Clifford Thompson.

Is there an answer? Thompson answers the question with a big laugh. This won’t be easy. Thompson interviewed a handful of Trump voters for “What It Is,” looking under the hood, seeing what made them tick.

“Part of finding an answer is understanding the problem, you know,” he says. “One conclusion I came to – aside from pure, straight-up racism – a lot of what’s going on, I think, is attributable to something that is inherent in all human beings, which is a certain amount of indifference to others.”

Yes, yes, but the answer?

“I guess if I have an answer at all, it’s to try to make people understand what’s in it for them, to actually care about this stuff.”

Thompson sees the fruits of division at work here, “a society composed of factions that can’t see eye to eye on anything.” Election deniers looked a fact in the eye and dismissed it, he says, an action that “threatened the very bedrock of our democracy.”

That idea was largely rejected in the midterm elections, Thompson says, “but it’s still a threat.”

Democracy, he says, is understanding someone else’s point of view. And something’s happened over time that the 59-year-old Thompson sees. He points out that when he was a boy, there were only three television channels.
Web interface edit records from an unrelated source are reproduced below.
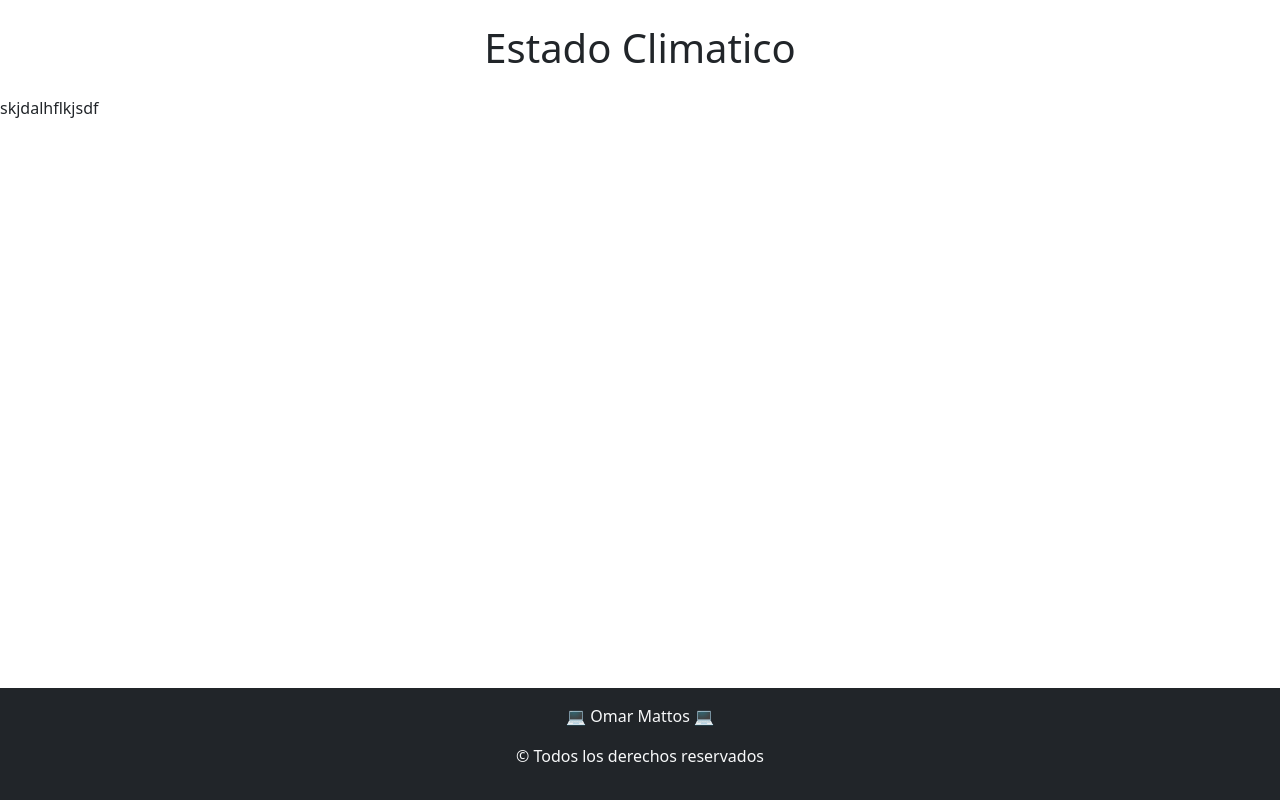
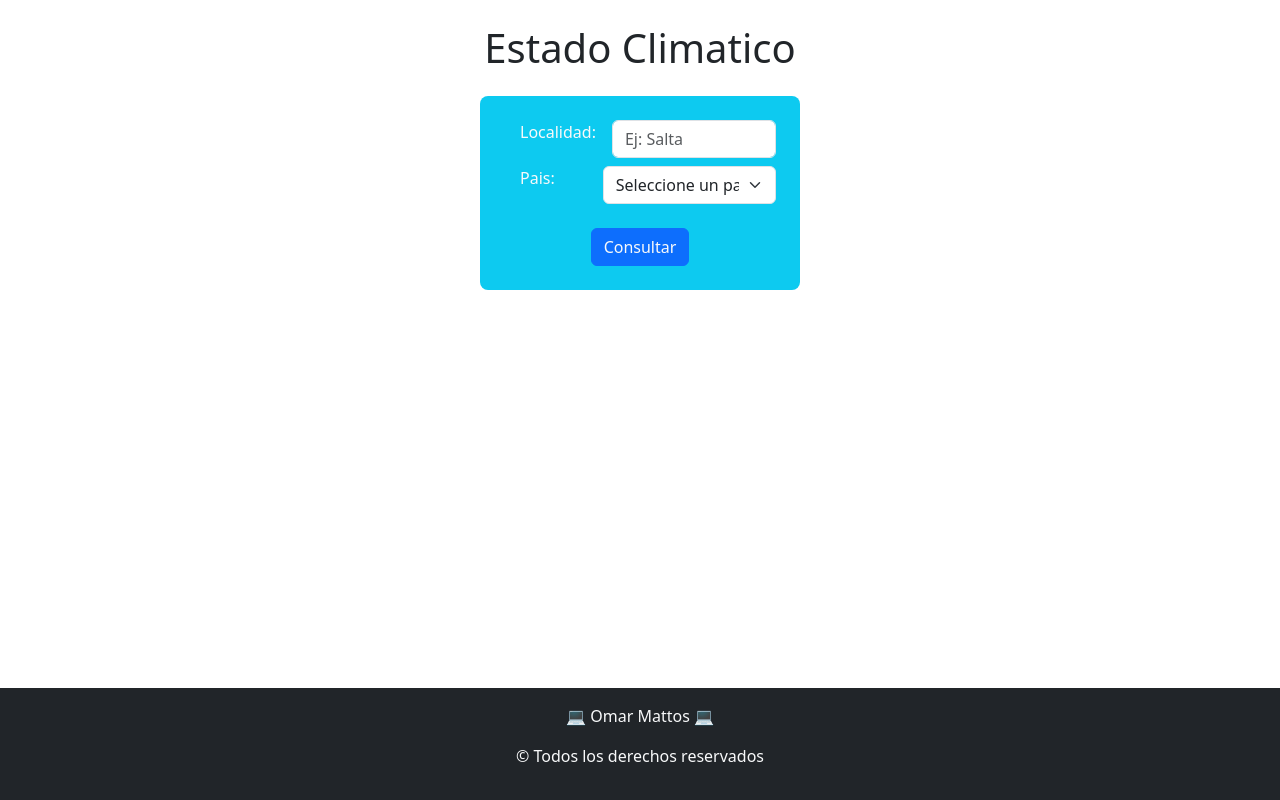
Before and after one commit to omarmatt31/13-webClima, a React (Vite) app: page / in a window 1280 px wide. Built offline with nearby package versions, Linux system fonts and the light colour scheme.

Commit message:
se maqueto el formulario para ingresar los datos del lugar

```diff
--- a/src/App.jsx
+++ b/src/App.jsx
@@ -1,11 +1,12 @@
 import "bootstrap/dist/css/bootstrap.min.css";
+import FormularioConsulta from "./components/FormularioConsulta";
 
 function App() {
   return (
     <>
     <main>
       <h1 className="text-center my-4">Estado Climatico</h1>
-      <p>skjdalhflkjsdf</p>
+      <FormularioConsulta></FormularioConsulta>
     </main>
     <footer className="bg-dark text-light text-center py-3">
       <p>💻 Omar Mattos 💻</p>
--- /dev/null
+++ b/src/components/ConsultaClima.jsx
@@ -0,0 +1,11 @@
+import React from 'react';
+
+const ConsultaClima = () => {
+    return (
+        <div>
+
+        </div>
+    );
+};
+
+export default ConsultaClima;
--- a/src/components/FormularioConsulta.jsx
+++ b/src/components/FormularioConsulta.jsx
@@ -0,0 +1,53 @@
+import { useState, useEffect } from "react";
+import { Form, Button } from "react-bootstrap";
+import { useForm } from "react-hook-form"
+import ConsultaClima from "./ConsultaClima";
+
+const FormularioConsulta = () => {
+
+    const {
+        register,
+        handleSubmit,
+        reset,
+        formState: { errors },
+    } = useForm()
+
+    return (
+        <>
+        <section className="container bg-info p-4 rounded-3 w-25">
+            <Form onSubmit={handleSubmit()}>
+                    <Form.Group className="mb-2 d-flex" controlId="formBasicNombre">
+                        <Form.Label className="text-light mx-3">Localidad: </Form.Label>
+                        <Form.Control type="text" placeholder="Ej: Salta" {...register('inputLocalidad', {
+                            required: 'Ingrese el nombre de la Pelicula'
+                            })}/>
+                            <Form.Text className="mb-2 text-danger">{errors.inputLocalidad?.message}</Form.Text>
+                        </Form.Group>
+
+                        <Form.Group className="mb-2 d-flex" controlId="formBasicSintomas">
+                            <Form.Label className="text-light mx-3 me-5">Pais: </Form.Label>
+                            <Form.Select {...register('inputPais', {
+                                required: 'Seleccione un pais'
+                            })}>
+                                <option value="" selected disabled hidden>Seleccione un pais</option>
+                                <option>Argentina</option>
+                                <option>Brasil</option>
+                                <option>Uruguay</option>
+                            </Form.Select>
+                            <Form.Text className="mb-2 text-danger">{errors.inputPais?.message}</Form.Text>
+                        </Form.Group>
+                    <div className="text-center">
+                        <Button variant="primary" type="submit" className="mt-3 text-light">
+                            Consultar
+                        </Button>
+                    </div>
+                </Form>
+        </section>
+        <section>
+            <ConsultaClima></ConsultaClima>
+        </section>
+        </>
+    );
+};
+
+export default FormularioConsulta;
```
“Even if we didn’t agree on the meaning of the news, we got the same news,” he says. The war in Vietnam was perhaps the biggest news of the day. “Some of us were radically against it, some of us supported it.”

But now, we’re not all getting the same news. Any point of view can find some scrap of legitimization in today’s tsunami of media.

“You don’t want to silence voices,” Thompson says. “But we need an agreed-upon set of values, to find things that we can all agree on, that we all need.”

He calls them building blocks for more unity in society. All with the same goal: A stronger nation.

“We’re like people who speak different languages, yelling at each other, we just can’t understand each other,” Thompson says. “And the more we yell, the worse it gets."

Jeff Spevak has been a Rochester arts reporter for nearly three decades, with seven first-place finishes in the Associated Press New York State Features Writing Awards while working for the Democrat and Chronicle.